Jonny Lomax was in danger of becoming the forgotten man of rugby league until he burst back onto the scene in fairytale fashion at the weekend.
One of the unluckiest players in the game, there could hardly have been a more popular scorer when he grabbed the the opening try that put St Helens on their way to a 38-34 win over Leeds at Langtree Park.
When he scored a second and was mobbed once more by his jubilant team-mates, it even brought a tear to the eye of Saints’ hard-nosed coach Keiron Cunningham, who was still the team’s hooker when Lomax made his Super League debut in 2009.
The Billinge-born full-back had the world at his feet then. He played on the wing in his club’s 2010 Grand Final defeat by Wigan and formed an exciting half-back partnership with Lee Gaskell that took them back to Old Trafford 12 months later.
Lomax began to find his best form in 2013 after then coach Nathan Brown switched him to full-back and he was on the verge of the England squad in 2014 until he was struck down by a serious knee injury.
He returned from major surgery in time for the start of the 2015 season but only five games in suffered the same knee trauma and required another reconstruction.
Cunningham has described the “dark days” the player endured during another prolonged period of rehabilitation but he was well aware of his resilience and strength of character because Lomax and injuries have been bed fellows for as long as he can remember.
The familiar headguard is a constant reminder of the fearful clash of heads during a schoolboys match that almost ended Lomax’s career before it began.
Initially discharged from hospital, he was rushed back in five days later to have open-skull surgery and was told by the medical people he would not be able to play rugby again.
Lomax, who supported Saints as a boy and dreamed of one day playing for them, spent nine months on the sidelines but eventually got over the headaches and regained his fitness in time to rejoin the club’s scholarship programme, from which he signed for their academy.
The rest, as they say, is history as Lomax continued his battle with adversity to make his mark for his club.
“I know what it means to that kid,” Cunningham said. “I’ve never come across a more committed professional in my my career than him.
“If anyone deserves to do well in rugby league, then it’s Jonny Lomax.
“His preparation is always good and his influence on the team is massive - people forget how long he’s been around and players look up to Jonny as a senior player.”
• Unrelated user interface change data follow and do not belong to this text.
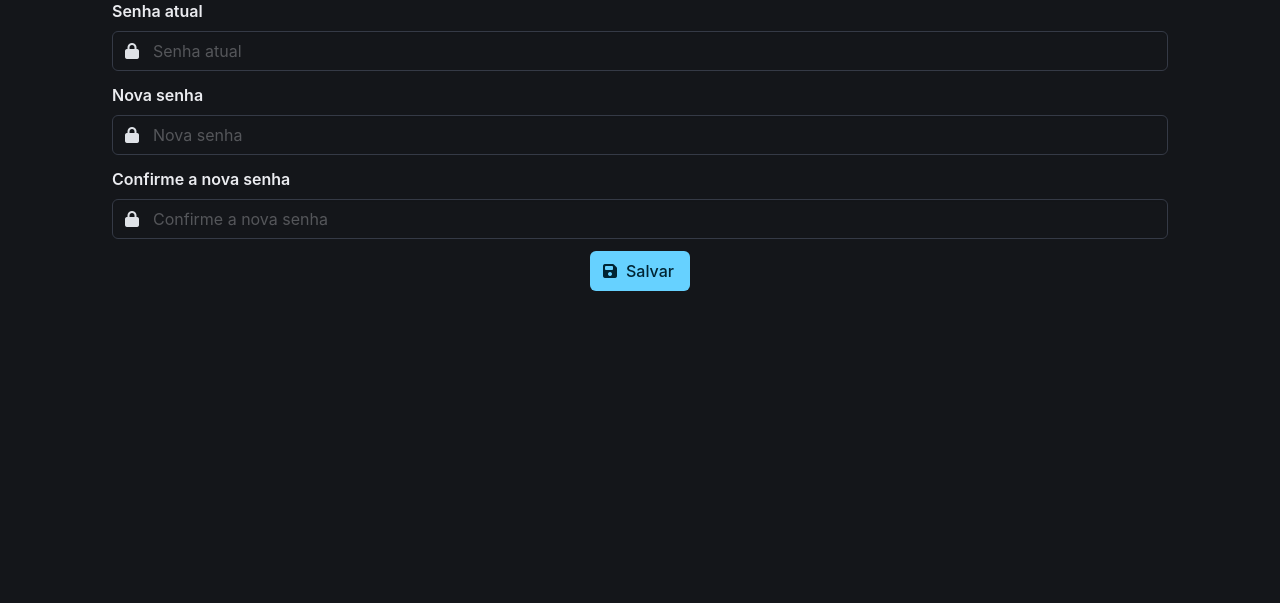
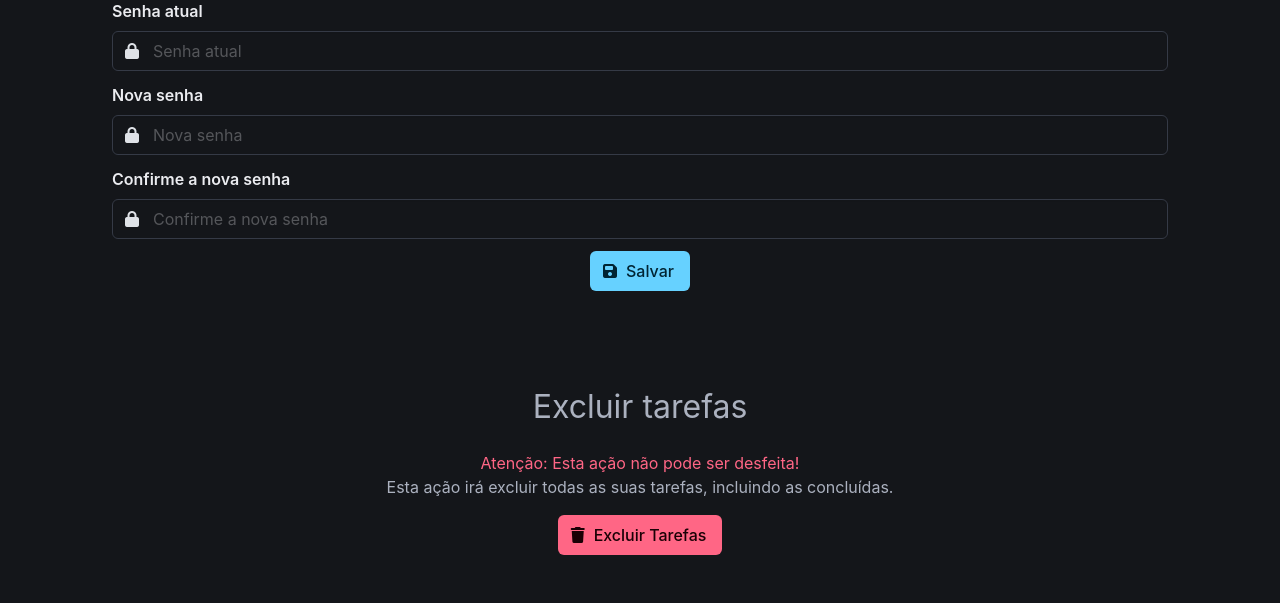
Before and after one commit to Alexandre-Michael/Lista-de-tarefas, a Django app: page /configuracoes/ in a window 1280 px wide. Shown: the part 1397-2000 px from the top of the page. Before the commit the page ends 1688 px from the top, so only its background shows below. Run offline with Django 5.2, Linux system fonts and the light colour scheme; the visitor is signed in with stand-in values (Sample User, id 1).

Commit message:
✨ Delete all tasks added

```diff
--- a/app/templates/configuracoes.html
+++ b/app/templates/configuracoes.html
@@ -70,7 +70,7 @@
         </section>
         <section class="section">
             <h2 class="subtitle is-3 has-text-centered">Alterar Nome de Usuário</h2>
-            <form method="post" action="{% url 'trocar-usuario' %}"  onsubmit="return ChangeUsername(event);">
+            <form method="post" action="{% url 'trocar-usuario' %}">
                 {% csrf_token %}
                 <div class="field">
                     <label class="label">Usuário</label>
@@ -95,7 +95,7 @@
         </section>
         <section class="section">
             <h2 class="subtitle is-3 has-text-centered">Alterar Email</h2>
-            <form method="post" action="{% url 'reset-email' %}" onsubmit="return ChangeEmail(event);">
+            <form method="post" action="{% url 'reset-email' %}">
                 {% csrf_token %}
                 <div class="field">
                     <label class="label">E-mail</label>
@@ -120,7 +120,7 @@
         </section>
         <section class="section">
             <h2 class="subtitle is-3 has-text-centered">Alterar senha</h2>
-            <form method="post" action="{% url 'reset-password' %}" onsubmit="return ChangePassword(event);">
+            <form method="post" action="{% url 'reset-password' %}">
                 {% csrf_token %}
                 <div class="field">
                     <label class="label">Senha atual</label>
@@ -161,5 +161,25 @@
                 </div>
             </form>
         </section>
+        <section class="section">
+            <h2 class="subtitle is-3 has-text-centered">Excluir tarefas</h2>
+            <form method="post" action="{% url 'deletar-tarefas' %}">
+                {% csrf_token %}
+                <div class="field is-flex is-flex-direction-column is-align-items-center" style="margin-bottom: 1em;">
+                    <p class="has-text-danger">Atenção: Esta ação não pode ser desfeita!</p>
+                    <p>Esta ação irá excluir todas as suas tarefas, incluindo as concluídas.</p>
+                </div>
+                <div class="field has-text-centered">
+                    <div class="control">
+                        <button type="submit" class="button is-danger" data-confirm="Tem certeza que deseja excluir todas as tarefas?">
+                            <span class="icon">
+                                <i class="fas fa-trash"></i>
+                            </span>
+                            <span>Excluir Tarefas</span>
+                        </button>
+                    </div>
+                </div>
+            </form>
+        </section>
     </section>
 {% endblock %}
--- a/app/urls.py
+++ b/app/urls.py
@@ -22,4 +22,5 @@ urlpatterns = [
     path('reset-password/', views.reset_password, name='reset-password'),
     path('reset-email/', views.reset_email, name='reset-email'),
     path('trocar-usuario/', views.trocar_usuario, name='trocar-usuario'),
+    path('deletar-tarefas/', views.deletar_tarefas, name='deletar-tarefas'),
 ]
--- a/app/views.py
+++ b/app/views.py
@@ -371,6 +371,18 @@ def reset_password(request):
         messages.success(request, "Senha redefinida com sucesso")
     return redirect('configuracoes')
 
+@login_required(login_url='login')
+def deletar_tarefas(request):
+    if request.method == 'POST':
+        user = request.user
+        if user.is_authenticated:
+            # Deleta todas as tarefas do usuário
+            Lista_tarefas.objects.filter(user=user).delete()
+            messages.success(request, "Todas as tarefas foram deletadas com sucesso")
+        else:
+            messages.error(request, "Você precisa estar logado para deletar suas tarefas")
+    return redirect('tarefas')
+
 def error_404(request):
     return render(request, '404.html', status=404)
 
```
Lomax will continue to be nursed back gradually by his mentor but, still only 25 and given a free run from injuries, there is no reason why he should not force his way back into the England reckoning.
Nobody deserves it more than Jonny Lomax.